I lost my virginity in a boarding house in the Bronx.  It didn’t hurt, but it didn’t feel good either.  It felt like sitting in one of those positions that makes your leg fall asleep.  I was fourteen and he was twentysomething.  His name was Magic.

In my neighborhood, everyone had street names, like Eight Ball or Cell Block.  When I met Magic on 188th and Valentine, he pulled a quarter from behind my ear.  Most guys didn’t try that hard.  He gave me the quarter and put his arm around me.  “You wanna hang out sometime?” 

My friend Suzette (AKA Wild Child) and I had decided last week over a forty and a blunt.  It was time.  Virginity was a liability in my neighborhood, one more thing I had to carry around with my shank and my bus pass.  “Let’s just get rid of the damn thing,” she had said.

I put the magic quarter in my pocket.  “I’ll hang out.”

“Yeahcool,” he said, like it was one word.  

Magic sold heroin and crack on the corner of 192nd and Decatur.  On our first date, I sat on a building stoop and watched him.  He walked up and down the block, calling out drug names:  “Wall Street! Nightrider! Thunderbird!”  I pretended to play lookout even though I was just sitting there smoking cigarettes.

On our second date, in his room at the boarding house, he blasted KRS One “Sound of da Police.”  There was a tiny gun on the table and I made him take out the six tiny bullets before I agreed to take off my clothes.  I had never seen such a tiny gun, and I stared at it while Magic got on top of me. 

I thought I should moan or call something out, but I couldn’t bring myself to call out “Magic.”  It wasn’t.  I had been waiting for this, fantasizing about it as I lay in bed at night, my hand in my panties, picturing Vanilla Ice.  I looked at the tiny gun with the six tiny bullets next to it, and imagined myself calling out, “Wall Street! Nightrider! Thunderbird!”  I laughed a little, but Magic didn’t notice.

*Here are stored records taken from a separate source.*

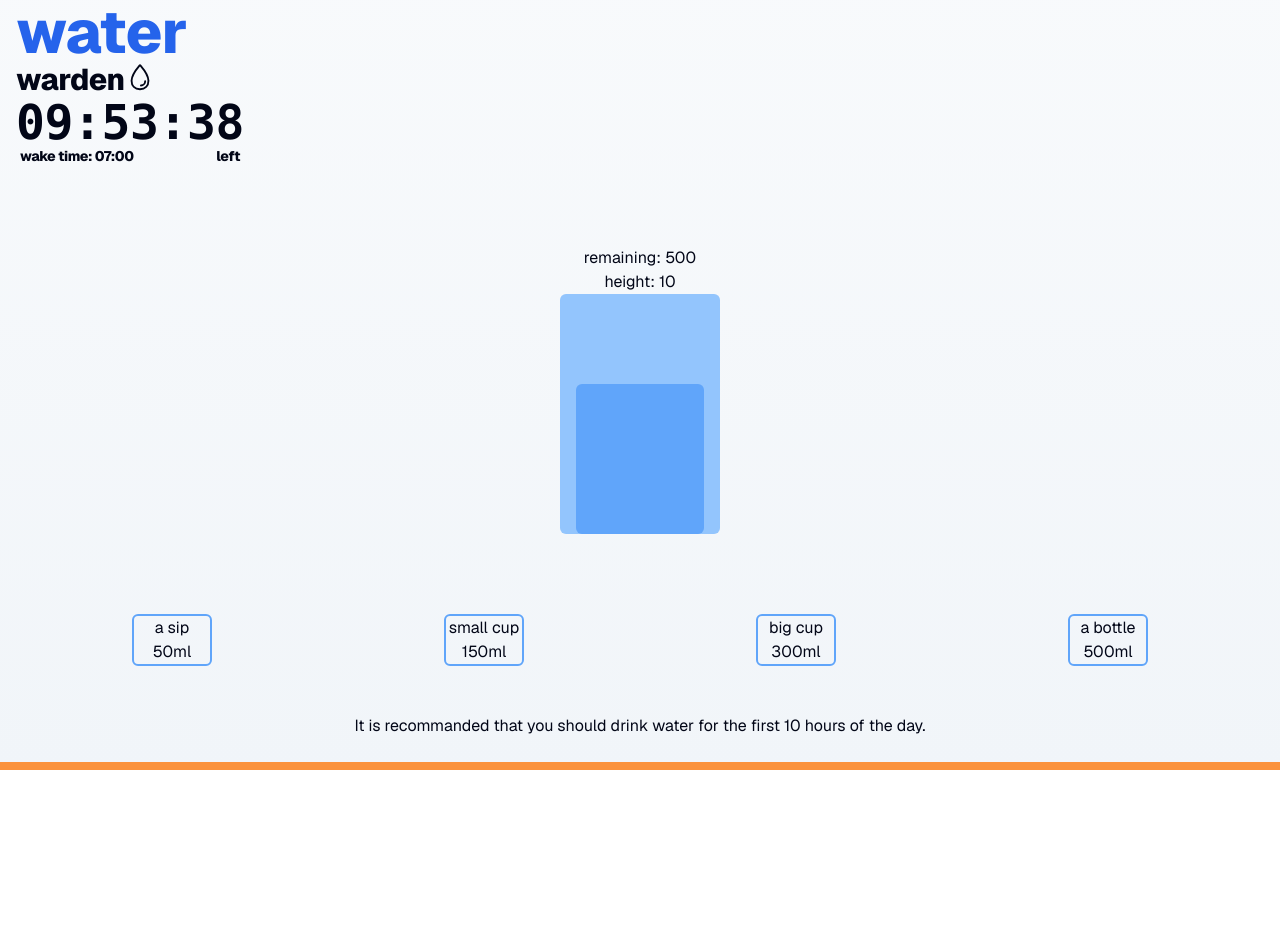
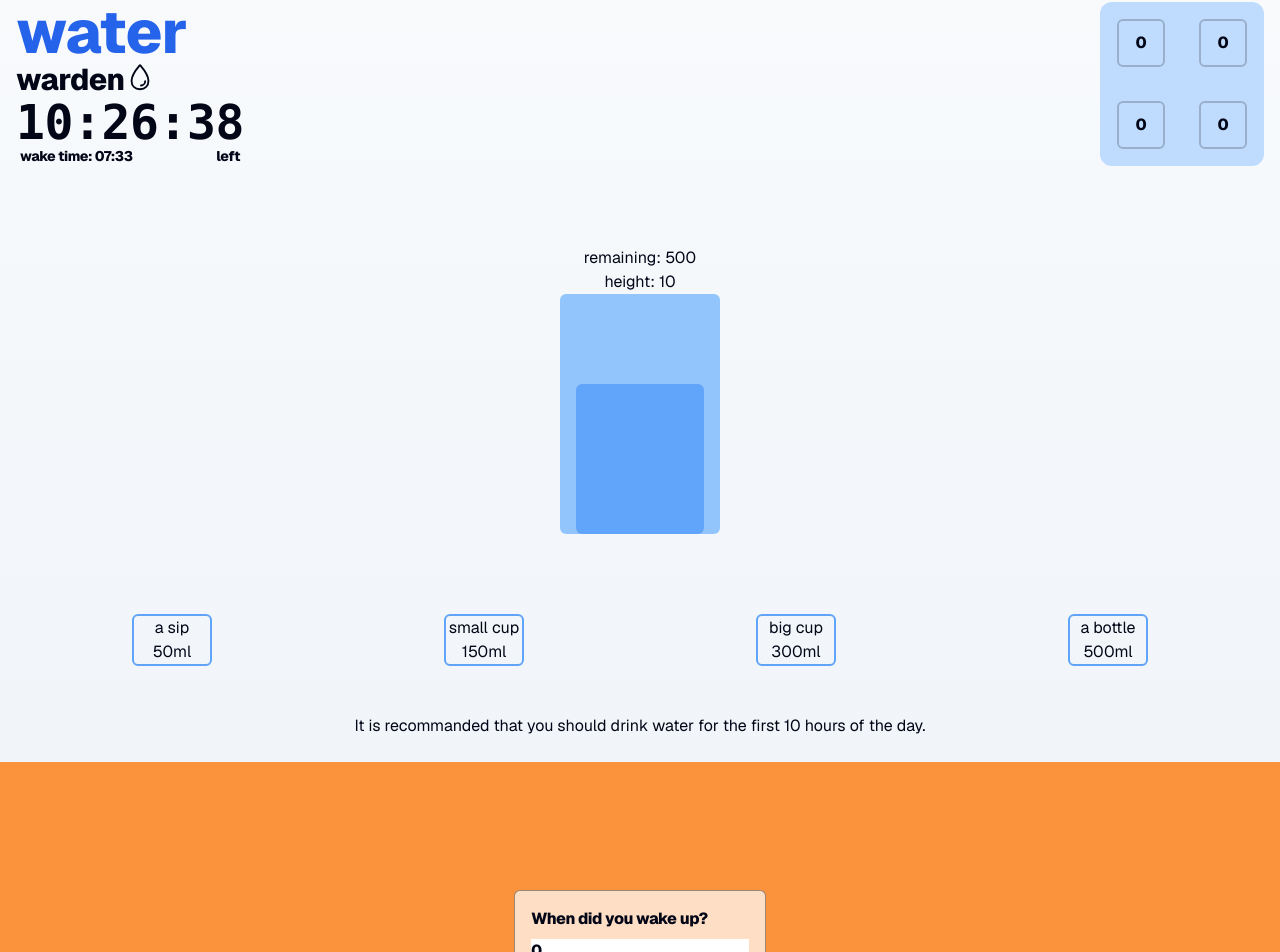
Before and after one commit to Pakkerman/water-warden, a Next.js app: page / in a window 1280 px wide. Shown: the part 30-982 px from the top of the page. Before the commit the page ends 800 px from the top, so only its background shows below. Built offline with nearby package versions, Linux system fonts and the light colour scheme.

Commit message:
feat: set time drawer

```diff
--- /dev/null
+++ b/src/app/_components/menu.tsx
@@ -0,0 +1,74 @@
+"use client";
+
+import clsx from "clsx";
+import { useEffect, useRef, useState } from "react";
+import { createPortal } from "react-dom";
+
+export function Menu() {
+  return (
+    <div className="grid aspect-square h-full grid-cols-2 place-items-center rounded-xl bg-blue-200">
+      <ChangeWakeTimeButton />
+      <ChangeWakeTimeButton />
+      <ChangeWakeTimeButton />
+      <ChangeWakeTimeButton />
+    </div>
+  );
+}
+
+export function ChangeWakeTimeButton() {
+  const [time, setTime] = useState();
+  const [show, setShow] = useState(false);
+  return (
+    <>
+      <button
+        className="h-12 w-12 rounded-md border-2 border-black/20"
+        onClick={() => {
+          setShow(!show);
+        }}
+      >
+        {show ? 1 : 0}
+      </button>
+      {show && (
+        <div className="fixed inset-0" onClick={() => setShow(false)}></div>
+      )}
+      <Drawer show={show} />
+    </>
+  );
+}
+
+export function Drawer({ show }: { show: boolean }) {
+  const [value, setValue] = useState("0");
+
+  useEffect(() => {
+    const mainWrapper = document.querySelector("main");
+    if (!mainWrapper) return;
+
+    if (show) {
+      mainWrapper.setAttribute("style", "scale: 98%");
+    }
+    if (!show) {
+      mainWrapper.setAttribute("style", "scale: 100%");
+    }
+  }, [show]);
+
+  return (
+    <div
+      className={clsx(
+        "fixed inset-0 z-10 flex flex-col items-center justify-center bg-orange-400 transition-all duration-300 ease-in-out ",
+        show ? "translate-y-[30%]" : "translate-y-[100%]",
+      )}
+    >
+      <div className="h-[70%]">
+        <div className="flex flex-col gap-2 rounded-md border border-black/40 bg-white/70 p-4">
+          <h1>When did you wake up?</h1>
+          <input
+            name="time"
+            value={value}
+            onChange={(event) => setValue(event.target.value)}
+          />
+          <button className="rounded-md border border-black/20 p-2">Set</button>
+        </div>
+      </div>
+    </div>
+  );
+}
--- a/src/app/_components/timer.tsx
+++ b/src/app/_components/timer.tsx
@@ -8,7 +8,7 @@ const year = currentDate.getFullYear();
 const month = currentDate.getMonth();
 const date = currentDate.getDate();
 const wakeHour = 7; // 0-24
-const wakeMinute = 0; // 0-59
+const wakeMinute = 33; // 0-59
 
 const startTimestamp = new Date(
   year,
--- a/src/app/layout.tsx
+++ b/src/app/layout.tsx
@@ -12,6 +12,7 @@ export default function RootLayout({
   children,
 }: {
   children: React.ReactNode;
+  modal: React.ReactNode;
 }) {
   return (
     <html lang="en" className={`${GeistSans.variable}`}>
--- a/src/app/page.tsx
+++ b/src/app/page.tsx
@@ -5,20 +5,24 @@ import { DropIcon } from "~/svgs";
 import { WaterAccumulator } from "./_components/waterAccumulator";
 import { Drinks } from "./_components/drinks";
 import { useState } from "react";
+import { Menu } from "./_components/menu";
 
 export default function HomePage() {
   const [remaining, setRemaining] = useState(500);
 
   return (
-    <main className="flex h-[100dvh] flex-col items-center justify-center text-slate-950">
+    <main className="flex h-[100dvh] flex-col items-center justify-center text-slate-950 transition-all">
       <div className="container flex h-full flex-col items-center justify-between gap-12 px-4 py-8">
-        <section className="self-start font-extrabold tracking-tight ">
+        <section className="flex w-full justify-between gap-4 self-start font-extrabold tracking-tight">
+          <div>
             <h1 className="text-6xl text-blue-600">water</h1>
             <h1 className="flex text-3xl">
               warden
               <DropIcon />
             </h1>
             <Timer />
+          </div>
+          <Menu />
         </section>
 
         <div className="h-[500px] w-full">
```
Also changed, not shown: 1 other file (tests, documents, lock files or other folders). Lines whose indentation alone changed are shown as unchanged.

Even though the sex wasn’t the greatest, I felt something for him.  Our bodies had been so close.  But when Magic jumped up and flipped over the cassette, lit a cigarette and started counting money, I saw that it didn’t mean anything to him.  I could have been any chicken head, any White Girl, which was my street name.  I know.  Not that creative.

A few days later, when I saw Magic on Marion and 189th he almost walked right past me.  I grabbed his arm. “Hey, Magic.”

He smiled and shoved his hands in his pockets.  No tricks for me. “Hey, ma, what’s up?” 

I wanted something from him, I don’t know what.  Maybe a smile or a deep look, something leftover from when we had been skin to skin.

“Anyways, I gotta go,” he said.  “Eight Ball’s waitin’ up the block.” 

I felt around in my pocket for the magic quarter, but it wasn’t there.  I had either spent it or lost it.  Or maybe it just disappeared. 

image: Aaron Burch